WHAT IS BEING ASKED:
For the entries that follow, give the number of lines holding the string "origDrained" and nothing more.

Stored items from a collection:

+ + + + + + +

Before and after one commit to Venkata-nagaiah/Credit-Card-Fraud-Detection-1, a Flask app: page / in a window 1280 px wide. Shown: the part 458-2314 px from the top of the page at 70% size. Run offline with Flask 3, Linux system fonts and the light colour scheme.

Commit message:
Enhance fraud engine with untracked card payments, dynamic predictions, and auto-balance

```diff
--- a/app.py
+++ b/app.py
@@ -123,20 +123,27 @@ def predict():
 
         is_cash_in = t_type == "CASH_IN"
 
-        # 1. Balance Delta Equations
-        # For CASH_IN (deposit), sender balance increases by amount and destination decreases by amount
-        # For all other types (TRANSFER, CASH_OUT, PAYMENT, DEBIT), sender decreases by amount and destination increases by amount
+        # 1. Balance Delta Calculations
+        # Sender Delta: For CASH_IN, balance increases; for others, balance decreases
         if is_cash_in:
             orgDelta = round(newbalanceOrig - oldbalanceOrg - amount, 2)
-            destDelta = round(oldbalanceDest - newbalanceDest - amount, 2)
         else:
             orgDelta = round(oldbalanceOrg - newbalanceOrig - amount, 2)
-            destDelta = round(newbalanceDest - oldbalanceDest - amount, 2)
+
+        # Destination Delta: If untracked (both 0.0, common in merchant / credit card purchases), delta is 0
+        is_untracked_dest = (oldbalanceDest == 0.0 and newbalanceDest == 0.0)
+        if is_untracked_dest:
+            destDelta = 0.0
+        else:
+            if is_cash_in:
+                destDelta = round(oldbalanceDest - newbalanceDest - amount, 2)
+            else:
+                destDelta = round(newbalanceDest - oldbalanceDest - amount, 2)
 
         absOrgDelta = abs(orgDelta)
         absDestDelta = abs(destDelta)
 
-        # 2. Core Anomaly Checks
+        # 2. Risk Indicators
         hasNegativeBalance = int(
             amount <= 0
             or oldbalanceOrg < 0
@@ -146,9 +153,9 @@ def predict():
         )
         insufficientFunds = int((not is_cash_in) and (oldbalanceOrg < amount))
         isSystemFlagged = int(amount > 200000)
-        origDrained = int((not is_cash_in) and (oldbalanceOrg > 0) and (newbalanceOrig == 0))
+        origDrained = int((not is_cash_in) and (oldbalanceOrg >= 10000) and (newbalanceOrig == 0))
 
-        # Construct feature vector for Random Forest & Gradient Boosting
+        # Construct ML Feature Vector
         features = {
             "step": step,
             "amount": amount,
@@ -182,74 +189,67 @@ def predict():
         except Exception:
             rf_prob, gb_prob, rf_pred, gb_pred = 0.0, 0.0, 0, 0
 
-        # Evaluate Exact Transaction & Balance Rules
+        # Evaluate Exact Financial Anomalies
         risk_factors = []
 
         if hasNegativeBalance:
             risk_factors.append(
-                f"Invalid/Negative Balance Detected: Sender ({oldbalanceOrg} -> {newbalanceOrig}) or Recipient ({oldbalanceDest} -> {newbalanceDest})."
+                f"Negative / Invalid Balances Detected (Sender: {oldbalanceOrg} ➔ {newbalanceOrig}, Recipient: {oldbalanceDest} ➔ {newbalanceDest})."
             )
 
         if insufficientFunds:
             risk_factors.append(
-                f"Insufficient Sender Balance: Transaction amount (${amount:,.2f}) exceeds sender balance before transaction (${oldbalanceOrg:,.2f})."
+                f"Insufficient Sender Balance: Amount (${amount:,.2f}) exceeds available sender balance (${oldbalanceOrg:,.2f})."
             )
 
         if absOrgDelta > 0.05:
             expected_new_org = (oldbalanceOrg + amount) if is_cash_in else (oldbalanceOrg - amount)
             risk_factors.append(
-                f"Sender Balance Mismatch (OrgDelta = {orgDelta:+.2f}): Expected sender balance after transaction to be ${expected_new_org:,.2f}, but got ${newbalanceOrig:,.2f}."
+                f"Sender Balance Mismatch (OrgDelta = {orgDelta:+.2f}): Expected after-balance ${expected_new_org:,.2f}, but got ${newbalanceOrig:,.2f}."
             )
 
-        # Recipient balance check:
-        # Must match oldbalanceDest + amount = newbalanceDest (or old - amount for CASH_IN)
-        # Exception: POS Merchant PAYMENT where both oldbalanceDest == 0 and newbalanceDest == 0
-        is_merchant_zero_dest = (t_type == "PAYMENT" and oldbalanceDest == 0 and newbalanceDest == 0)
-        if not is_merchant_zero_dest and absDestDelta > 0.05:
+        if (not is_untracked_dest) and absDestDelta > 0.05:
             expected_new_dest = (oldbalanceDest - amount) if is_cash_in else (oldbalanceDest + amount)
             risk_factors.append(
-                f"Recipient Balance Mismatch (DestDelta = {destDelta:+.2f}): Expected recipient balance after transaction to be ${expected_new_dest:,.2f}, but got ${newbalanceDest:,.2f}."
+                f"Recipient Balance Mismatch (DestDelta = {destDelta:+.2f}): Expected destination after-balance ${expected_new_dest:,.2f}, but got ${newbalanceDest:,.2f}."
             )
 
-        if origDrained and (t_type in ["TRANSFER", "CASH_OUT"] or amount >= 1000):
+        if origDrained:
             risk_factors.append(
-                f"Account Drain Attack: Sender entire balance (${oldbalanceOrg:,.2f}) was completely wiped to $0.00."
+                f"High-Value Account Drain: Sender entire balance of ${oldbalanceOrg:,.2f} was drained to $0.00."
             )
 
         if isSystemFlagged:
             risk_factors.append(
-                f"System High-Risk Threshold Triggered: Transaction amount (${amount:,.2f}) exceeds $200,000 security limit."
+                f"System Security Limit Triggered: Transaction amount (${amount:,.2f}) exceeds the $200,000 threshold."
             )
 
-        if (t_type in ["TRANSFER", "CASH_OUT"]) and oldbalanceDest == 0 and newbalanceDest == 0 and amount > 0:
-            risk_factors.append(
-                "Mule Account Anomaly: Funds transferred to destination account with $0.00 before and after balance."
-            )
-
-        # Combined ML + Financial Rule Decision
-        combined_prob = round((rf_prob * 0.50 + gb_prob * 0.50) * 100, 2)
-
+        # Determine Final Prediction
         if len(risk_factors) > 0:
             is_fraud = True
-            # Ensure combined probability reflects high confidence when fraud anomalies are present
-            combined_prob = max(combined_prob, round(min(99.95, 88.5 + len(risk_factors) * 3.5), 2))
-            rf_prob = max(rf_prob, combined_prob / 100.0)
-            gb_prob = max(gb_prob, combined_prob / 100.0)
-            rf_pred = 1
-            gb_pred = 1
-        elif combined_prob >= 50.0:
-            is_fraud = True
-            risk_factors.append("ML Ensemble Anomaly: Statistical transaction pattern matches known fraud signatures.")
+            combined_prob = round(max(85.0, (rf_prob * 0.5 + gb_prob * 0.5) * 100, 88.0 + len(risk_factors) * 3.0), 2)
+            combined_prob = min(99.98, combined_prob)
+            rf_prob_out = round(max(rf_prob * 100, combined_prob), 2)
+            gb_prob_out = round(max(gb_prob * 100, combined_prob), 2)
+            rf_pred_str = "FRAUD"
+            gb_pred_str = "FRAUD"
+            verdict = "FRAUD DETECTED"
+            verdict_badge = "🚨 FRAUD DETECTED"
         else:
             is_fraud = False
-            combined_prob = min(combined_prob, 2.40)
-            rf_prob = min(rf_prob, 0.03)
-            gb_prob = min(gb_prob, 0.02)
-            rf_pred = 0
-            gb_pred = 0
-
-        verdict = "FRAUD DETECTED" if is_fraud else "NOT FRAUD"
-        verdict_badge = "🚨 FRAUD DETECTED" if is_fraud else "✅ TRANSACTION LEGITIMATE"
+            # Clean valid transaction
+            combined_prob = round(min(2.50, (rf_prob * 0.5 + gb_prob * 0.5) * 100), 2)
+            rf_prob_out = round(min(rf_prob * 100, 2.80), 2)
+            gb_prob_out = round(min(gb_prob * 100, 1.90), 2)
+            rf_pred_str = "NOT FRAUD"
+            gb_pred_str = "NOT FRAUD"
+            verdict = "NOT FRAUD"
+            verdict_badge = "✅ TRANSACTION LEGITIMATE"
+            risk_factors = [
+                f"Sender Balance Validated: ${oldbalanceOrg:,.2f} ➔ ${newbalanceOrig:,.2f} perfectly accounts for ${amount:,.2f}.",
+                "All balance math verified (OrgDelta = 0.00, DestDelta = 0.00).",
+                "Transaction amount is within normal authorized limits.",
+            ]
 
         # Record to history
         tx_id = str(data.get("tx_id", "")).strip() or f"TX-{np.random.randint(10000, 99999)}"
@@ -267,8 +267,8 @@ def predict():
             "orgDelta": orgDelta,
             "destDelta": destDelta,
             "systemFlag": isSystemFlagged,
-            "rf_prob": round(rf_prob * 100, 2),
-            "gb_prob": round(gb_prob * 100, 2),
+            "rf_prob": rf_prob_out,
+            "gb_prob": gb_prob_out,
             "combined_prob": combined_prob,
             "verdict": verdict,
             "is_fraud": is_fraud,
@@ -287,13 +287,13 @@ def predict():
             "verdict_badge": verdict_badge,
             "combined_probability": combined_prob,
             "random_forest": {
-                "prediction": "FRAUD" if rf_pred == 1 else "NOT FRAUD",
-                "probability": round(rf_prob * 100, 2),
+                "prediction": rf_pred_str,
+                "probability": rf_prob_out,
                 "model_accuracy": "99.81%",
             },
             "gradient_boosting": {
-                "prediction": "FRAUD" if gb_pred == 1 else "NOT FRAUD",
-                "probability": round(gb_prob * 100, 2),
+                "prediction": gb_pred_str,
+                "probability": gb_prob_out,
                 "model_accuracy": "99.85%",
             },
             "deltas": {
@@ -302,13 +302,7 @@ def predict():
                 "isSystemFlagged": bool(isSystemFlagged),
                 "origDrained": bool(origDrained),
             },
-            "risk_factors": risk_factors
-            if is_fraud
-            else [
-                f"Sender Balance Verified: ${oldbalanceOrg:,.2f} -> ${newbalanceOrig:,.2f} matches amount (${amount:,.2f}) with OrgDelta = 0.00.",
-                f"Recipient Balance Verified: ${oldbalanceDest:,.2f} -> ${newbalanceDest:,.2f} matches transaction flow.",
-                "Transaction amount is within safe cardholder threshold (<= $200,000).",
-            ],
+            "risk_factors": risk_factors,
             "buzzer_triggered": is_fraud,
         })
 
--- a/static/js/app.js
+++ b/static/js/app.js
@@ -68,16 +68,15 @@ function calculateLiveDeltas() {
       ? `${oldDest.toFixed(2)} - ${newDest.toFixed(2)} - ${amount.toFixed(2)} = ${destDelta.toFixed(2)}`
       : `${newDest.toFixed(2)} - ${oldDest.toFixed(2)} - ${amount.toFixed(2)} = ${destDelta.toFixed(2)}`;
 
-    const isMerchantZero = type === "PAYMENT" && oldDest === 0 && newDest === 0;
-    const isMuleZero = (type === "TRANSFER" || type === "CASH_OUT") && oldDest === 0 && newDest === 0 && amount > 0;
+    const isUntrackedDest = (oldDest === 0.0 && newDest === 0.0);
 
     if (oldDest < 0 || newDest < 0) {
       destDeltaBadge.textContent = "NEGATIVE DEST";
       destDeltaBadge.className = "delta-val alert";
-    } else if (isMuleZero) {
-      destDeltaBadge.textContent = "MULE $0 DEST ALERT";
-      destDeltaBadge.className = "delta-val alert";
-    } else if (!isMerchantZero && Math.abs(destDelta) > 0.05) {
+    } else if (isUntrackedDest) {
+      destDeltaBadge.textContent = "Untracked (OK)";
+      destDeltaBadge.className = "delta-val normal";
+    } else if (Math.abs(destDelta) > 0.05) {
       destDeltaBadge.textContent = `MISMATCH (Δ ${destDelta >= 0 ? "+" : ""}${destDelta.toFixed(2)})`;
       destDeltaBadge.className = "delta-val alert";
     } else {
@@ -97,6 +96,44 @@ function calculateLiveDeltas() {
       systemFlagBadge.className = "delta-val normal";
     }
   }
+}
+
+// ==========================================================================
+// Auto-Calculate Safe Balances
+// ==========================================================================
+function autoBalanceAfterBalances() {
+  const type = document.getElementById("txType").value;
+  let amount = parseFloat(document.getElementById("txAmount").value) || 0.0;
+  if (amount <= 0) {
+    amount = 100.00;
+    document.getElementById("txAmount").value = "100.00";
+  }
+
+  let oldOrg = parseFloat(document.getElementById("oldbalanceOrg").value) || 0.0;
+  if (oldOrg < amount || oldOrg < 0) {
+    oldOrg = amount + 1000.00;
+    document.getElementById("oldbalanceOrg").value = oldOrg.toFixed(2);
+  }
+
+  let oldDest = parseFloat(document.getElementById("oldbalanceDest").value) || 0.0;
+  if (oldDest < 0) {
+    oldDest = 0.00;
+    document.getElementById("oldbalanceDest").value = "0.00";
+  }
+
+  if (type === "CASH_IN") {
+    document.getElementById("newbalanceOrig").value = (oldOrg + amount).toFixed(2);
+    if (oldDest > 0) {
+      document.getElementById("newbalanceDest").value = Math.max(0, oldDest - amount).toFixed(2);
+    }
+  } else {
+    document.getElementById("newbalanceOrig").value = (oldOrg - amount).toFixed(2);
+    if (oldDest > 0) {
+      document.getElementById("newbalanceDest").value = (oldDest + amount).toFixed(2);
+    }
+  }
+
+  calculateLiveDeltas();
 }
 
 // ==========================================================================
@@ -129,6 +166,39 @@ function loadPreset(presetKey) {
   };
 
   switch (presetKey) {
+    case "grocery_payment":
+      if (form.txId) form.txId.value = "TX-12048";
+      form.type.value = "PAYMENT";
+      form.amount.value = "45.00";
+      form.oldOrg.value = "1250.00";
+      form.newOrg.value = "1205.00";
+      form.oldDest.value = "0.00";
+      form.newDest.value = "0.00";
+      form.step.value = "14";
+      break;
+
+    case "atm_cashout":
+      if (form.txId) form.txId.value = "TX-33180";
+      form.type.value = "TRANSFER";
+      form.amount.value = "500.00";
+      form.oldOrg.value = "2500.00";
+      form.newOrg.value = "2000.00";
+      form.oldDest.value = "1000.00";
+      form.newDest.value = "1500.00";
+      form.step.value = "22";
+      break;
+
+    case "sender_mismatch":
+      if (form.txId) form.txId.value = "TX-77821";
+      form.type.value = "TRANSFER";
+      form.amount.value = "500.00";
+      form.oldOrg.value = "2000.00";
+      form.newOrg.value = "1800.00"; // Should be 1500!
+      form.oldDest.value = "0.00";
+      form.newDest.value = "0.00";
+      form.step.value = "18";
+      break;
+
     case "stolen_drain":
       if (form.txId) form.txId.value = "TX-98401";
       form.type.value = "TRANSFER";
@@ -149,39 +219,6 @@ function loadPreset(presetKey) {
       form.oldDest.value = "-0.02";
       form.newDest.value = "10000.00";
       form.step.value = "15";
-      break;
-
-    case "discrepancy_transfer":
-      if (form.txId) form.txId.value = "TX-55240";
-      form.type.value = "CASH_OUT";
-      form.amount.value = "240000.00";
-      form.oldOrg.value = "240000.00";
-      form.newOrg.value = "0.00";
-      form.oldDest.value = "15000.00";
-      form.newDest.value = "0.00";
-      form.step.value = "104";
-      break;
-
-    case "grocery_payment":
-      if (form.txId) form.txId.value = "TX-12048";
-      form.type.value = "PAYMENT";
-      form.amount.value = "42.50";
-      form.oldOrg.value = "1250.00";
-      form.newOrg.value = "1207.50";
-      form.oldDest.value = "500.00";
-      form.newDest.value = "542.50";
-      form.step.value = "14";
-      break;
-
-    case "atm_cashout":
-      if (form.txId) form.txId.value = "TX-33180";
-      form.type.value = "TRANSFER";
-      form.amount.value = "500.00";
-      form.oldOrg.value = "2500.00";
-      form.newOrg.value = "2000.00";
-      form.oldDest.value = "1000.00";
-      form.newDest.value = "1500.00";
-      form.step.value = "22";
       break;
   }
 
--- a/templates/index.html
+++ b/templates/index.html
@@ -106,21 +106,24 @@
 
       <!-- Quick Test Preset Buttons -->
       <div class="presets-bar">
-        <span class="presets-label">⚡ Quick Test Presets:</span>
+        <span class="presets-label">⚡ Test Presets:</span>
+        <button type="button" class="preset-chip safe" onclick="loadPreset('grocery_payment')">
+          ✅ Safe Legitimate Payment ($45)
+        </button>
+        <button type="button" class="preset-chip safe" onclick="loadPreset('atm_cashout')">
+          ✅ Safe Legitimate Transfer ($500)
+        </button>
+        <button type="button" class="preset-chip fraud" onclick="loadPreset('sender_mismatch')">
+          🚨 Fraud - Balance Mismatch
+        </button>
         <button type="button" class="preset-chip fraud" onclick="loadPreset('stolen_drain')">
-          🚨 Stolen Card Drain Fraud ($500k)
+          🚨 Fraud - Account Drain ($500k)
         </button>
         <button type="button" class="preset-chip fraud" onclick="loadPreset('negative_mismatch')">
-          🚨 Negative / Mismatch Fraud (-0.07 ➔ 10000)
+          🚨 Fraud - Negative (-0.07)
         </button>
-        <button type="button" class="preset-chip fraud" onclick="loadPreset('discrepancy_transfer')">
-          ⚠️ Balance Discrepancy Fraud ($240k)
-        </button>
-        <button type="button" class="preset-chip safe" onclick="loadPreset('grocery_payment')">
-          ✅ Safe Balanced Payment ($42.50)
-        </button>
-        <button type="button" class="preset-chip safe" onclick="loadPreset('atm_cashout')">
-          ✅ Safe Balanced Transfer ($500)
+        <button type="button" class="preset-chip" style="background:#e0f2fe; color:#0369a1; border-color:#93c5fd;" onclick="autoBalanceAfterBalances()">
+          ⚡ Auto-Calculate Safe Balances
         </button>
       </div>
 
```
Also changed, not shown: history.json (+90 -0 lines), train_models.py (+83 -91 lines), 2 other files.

+ + + + + + +

ANSWER TO THIS PROBLEM:
5